▶ [Required action]: Write all of the entries out again exactly, but not the images.

________

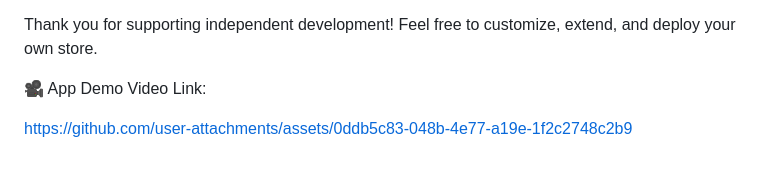
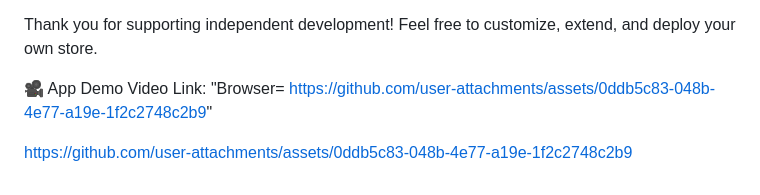
Before and after one commit to Mhamzakhan817-ai/MAD-FALL25, a Markdown page: Assignment-2/README.md, the part around one of its changes. GitHub-like rendering.

```diff
--- a/Assignment-2/README.md
+++ b/Assignment-2/README.md
@@ -242,7 +255,8 @@ Thank you for supporting independent development!
 Feel free to customize, extend, and deploy your own store.
 
 
-🎥 App Demo Video Link:
+🎥 App Demo Video Link: "Browser= https://github.com/user-attachments/assets/0ddb5c83-048b-4e77-a19e-1f2c2748c2b9"
+
 
 
 https://github.com/user-attachments/assets/0ddb5c83-048b-4e77-a19e-1f2c2748c2b9
```
Also changed, not shown: other parts of Assignment-2/README.md (+48 -35 lines).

________

▶ [Response]:
Before and after one commit to Mhamzakhan817-ai/MAD-FALL25, a Markdown page: Assignment-2/README.md, the part around one of its changes. GitHub-like rendering.

```diff
--- a/Assignment-2/README.md
+++ b/Assignment-2/README.md
@@ -242,7 +255,8 @@ Thank you for supporting independent development!
 Feel free to customize, extend, and deploy your own store.
 
 
-🎥 App Demo Video Link:
+🎥 App Demo Video Link: "Browser= https://github.com/user-attachments/assets/0ddb5c83-048b-4e77-a19e-1f2c2748c2b9"
+
 
 
 https://github.com/user-attachments/assets/0ddb5c83-048b-4e77-a19e-1f2c2748c2b9
```
Also changed, not shown: other parts of Assignment-2/README.md (+48 -35 lines).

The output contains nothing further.